If you have ever shot film, you know it – the feeling you get when you sit down with that stack of prints that just came back from the lab.
The nervous anticipation: Is there anything good in here?
The initial disappointment: Flipping through the first bunch of mediocre prints….meh, meh, ohhh…nope…meh…
Then you see it – its like getting a new bike for your birthday when you’re 10: The killer shot! Yesssss!!!
If you began your career with digital, you still know it – the feeling you got when you didn’t really know what you were doing and just when you were about to give up: Bang – there is a fantastic photo staring back at you from your screen.
I have noticed recently that I don’t get that surprise of a completely unexpected great photo very often any more, or the joy that comes with it.
I mean, I have a pretty good idea how any photo I take is going to look before I take it. Sure, I still produce a massive amount of duds compared to keepers, but it is rare that I capture something completely unexpected.
So, I though I’d share the stories behind a few of my favorite accidental photos.
This first photo is an underwater shot of my little 16 foot Wayfarer dinghy. I was actually just trying out a new wetsuit and getting my gear together for a big underwater triathlon shoot the next day, so I thought that I might as well snap a few pictures of the boat while I was in the lake with a camera anyway.
I wouldn’t say that I took this photo completely by accident. It was late in the day and I knew that I had nice warm toned sunshine filtering down through the water – so I was specifically shooting for sun flare with the boat hull as a semi-silhouette.
However, what was completely by accident is how the sun flare in this photo happens to make that cool straight line. I think that this is the edge of a shadow as the sun set behind the treeline on shore, and it happened to fall at just the right place at just the right time.
I knew that this would be an interesting photo when I saw the preview in camera, but I had no idea that after I processed it, it would turn out to be one of my all time favorites. (Click here for tips on processing underwater photos).
The photo is my sister and brother in law with my daughter skipping stones down at the lake. I was actually setting up this scene to try my hand at a Matt Malloy inspired time-stack image (which totally didn’t work out in the end) so I wasn’t really paying much attention to the scene beyond setting up the composition.
In fact, just after I had everything locked down I yelled at them to get out of the frame – this was supposed to be a landscape only!
I didn’t even realize that I had a decent shot until I started editing the cloud landscapes for the time-stack in Lightroom.

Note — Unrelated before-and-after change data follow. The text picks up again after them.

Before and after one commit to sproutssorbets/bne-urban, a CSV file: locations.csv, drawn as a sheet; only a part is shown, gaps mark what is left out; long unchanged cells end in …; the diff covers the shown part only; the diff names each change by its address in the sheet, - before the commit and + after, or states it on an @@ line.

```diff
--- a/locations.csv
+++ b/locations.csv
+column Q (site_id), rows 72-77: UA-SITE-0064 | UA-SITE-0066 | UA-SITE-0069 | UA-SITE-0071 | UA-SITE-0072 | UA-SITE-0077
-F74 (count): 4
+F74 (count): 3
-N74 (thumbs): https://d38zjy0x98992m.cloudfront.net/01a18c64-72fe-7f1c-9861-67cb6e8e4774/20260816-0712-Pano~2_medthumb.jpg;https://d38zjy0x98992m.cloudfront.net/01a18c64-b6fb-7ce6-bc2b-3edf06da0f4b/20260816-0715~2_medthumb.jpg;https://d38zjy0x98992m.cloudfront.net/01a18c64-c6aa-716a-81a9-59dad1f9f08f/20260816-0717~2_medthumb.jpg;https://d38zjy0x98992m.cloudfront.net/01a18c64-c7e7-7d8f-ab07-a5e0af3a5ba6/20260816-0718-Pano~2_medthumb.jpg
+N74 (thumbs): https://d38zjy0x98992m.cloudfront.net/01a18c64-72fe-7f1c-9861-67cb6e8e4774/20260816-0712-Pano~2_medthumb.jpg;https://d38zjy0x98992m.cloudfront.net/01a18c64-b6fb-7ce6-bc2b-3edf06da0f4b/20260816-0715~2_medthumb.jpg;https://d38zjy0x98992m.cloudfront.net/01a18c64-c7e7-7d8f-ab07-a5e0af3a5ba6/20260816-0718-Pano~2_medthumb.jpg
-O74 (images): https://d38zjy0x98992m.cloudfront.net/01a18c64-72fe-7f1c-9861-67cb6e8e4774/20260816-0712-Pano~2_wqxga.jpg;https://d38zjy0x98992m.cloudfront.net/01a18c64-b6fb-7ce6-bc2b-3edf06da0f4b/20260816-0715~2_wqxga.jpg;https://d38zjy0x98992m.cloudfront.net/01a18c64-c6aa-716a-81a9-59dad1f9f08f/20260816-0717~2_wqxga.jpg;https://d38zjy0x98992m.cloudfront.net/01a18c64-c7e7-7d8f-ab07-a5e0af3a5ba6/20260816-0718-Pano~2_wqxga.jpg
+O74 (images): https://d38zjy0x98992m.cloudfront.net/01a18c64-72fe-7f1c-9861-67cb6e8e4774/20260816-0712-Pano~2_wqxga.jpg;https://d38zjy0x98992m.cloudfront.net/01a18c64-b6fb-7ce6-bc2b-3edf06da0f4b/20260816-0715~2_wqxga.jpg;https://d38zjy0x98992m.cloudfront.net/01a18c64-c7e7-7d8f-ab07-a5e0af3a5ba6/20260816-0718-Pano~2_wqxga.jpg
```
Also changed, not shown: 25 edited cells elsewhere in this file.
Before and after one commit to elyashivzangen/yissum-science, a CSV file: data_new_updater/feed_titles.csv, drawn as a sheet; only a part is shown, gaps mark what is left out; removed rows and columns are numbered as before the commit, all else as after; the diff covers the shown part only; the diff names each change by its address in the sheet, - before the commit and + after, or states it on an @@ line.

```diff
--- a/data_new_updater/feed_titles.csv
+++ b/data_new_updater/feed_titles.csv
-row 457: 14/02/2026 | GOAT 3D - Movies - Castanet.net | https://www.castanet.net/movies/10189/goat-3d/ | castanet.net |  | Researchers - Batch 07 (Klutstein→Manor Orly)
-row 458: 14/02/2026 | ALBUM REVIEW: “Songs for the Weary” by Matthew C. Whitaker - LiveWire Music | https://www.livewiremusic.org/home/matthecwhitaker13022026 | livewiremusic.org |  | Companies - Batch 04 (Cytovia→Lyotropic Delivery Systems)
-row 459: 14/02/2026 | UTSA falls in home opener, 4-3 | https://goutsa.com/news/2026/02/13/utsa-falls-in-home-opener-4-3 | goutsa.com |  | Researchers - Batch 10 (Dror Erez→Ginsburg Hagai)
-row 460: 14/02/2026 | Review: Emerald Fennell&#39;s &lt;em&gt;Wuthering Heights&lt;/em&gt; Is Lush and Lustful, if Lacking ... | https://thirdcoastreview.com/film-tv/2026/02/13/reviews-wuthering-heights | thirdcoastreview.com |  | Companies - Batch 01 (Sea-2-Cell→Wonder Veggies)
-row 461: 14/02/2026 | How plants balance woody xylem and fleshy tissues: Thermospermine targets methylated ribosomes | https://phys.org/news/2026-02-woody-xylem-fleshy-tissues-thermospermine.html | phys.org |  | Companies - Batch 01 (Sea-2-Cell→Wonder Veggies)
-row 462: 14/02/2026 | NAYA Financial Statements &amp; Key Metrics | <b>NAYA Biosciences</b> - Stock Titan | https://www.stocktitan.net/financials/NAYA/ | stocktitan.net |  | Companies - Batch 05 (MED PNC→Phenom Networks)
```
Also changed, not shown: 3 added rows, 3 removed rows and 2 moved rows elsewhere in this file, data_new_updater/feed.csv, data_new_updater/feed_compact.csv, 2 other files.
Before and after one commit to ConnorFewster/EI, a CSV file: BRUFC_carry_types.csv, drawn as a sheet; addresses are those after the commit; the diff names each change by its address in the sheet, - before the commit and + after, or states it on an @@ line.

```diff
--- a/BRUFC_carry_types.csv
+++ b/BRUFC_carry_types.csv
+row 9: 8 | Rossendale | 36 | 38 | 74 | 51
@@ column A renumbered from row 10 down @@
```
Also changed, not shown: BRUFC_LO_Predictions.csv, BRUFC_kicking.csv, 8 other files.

In real life, the clouds and colors, which obviously make this photo, didn’t look all that impressive – but a little contrast, clarity and vibrance and pow – I had a totally unexpected photo that I really liked.
Besides the colors and interest in the clouds, what I particularly like is how all of the composition lines in this photo lead your eye to the subject – totally accidental.
However, if I was taking this photo on purpose, I would have separated my subjects a bit more – I don’t like how they overlap – but I still think its a really cool image.
This is a photo of my son jumping into the pool while on vacation in Florida. At the time I took this photo, it was the middle of the day and I was just taking photos of the kids jumping into the pool for fun.
For this photo, I thought that I had messed up my timing, so I didn’t pay it much more attention, and on the camera, this photo just looked like a jumble of blue. In fact I almost deleted it right after I took it.
I wouldn’t have even bothered to edit it, except that I had edited another photo in the same series in Lightroom and had copied the same edits to all of the other photos.
But after I noticed how interesting it was, I realized that this image is actually the best photo out of the bunch and I would never have been able to capture this exact moment on purpose.
Technically speaking, this image could be better. It is back lit which results in too much shadow in front and not enough detail in the water besides the bubbles, but again there is just something about this split second moment that I really like.
This final photo is a snapshot of my wife and I goofing around in a spring apple orchard – as photographed by my son who was four at the time.
Now, when you hand a four year old a Canon 5D Mk II, you don’t really expect much of them. Really, the only reason I handed him the camera in the first place was so he would stop whining about wanting to take pictures – he was supposed to be the model not the photographer after all!
This is only one of two frames where some part of us is not cut off, and it is the only frame with this perfect genuine moment, so it was just pure luck that he happened to push the shutter release at just the right moment.
As for me and my wife, we were just trying to do something fun and silly to keep the kids happy after dressing them up and dragging them out to a boring apple orchard really early on a cool spring morning.
When Have You Captured A Great Photo Without Knowing It?
Have you ever gotten a roll of film back with that one amazing shot?
Or experienced the same thing after uploading a memory card and sitting down at your computer?
After you gained experience as a photographer, have you lost some of that joy of discovering accidental great photos?
Or, is photography always an adventure?
Leave a comment below and let us know!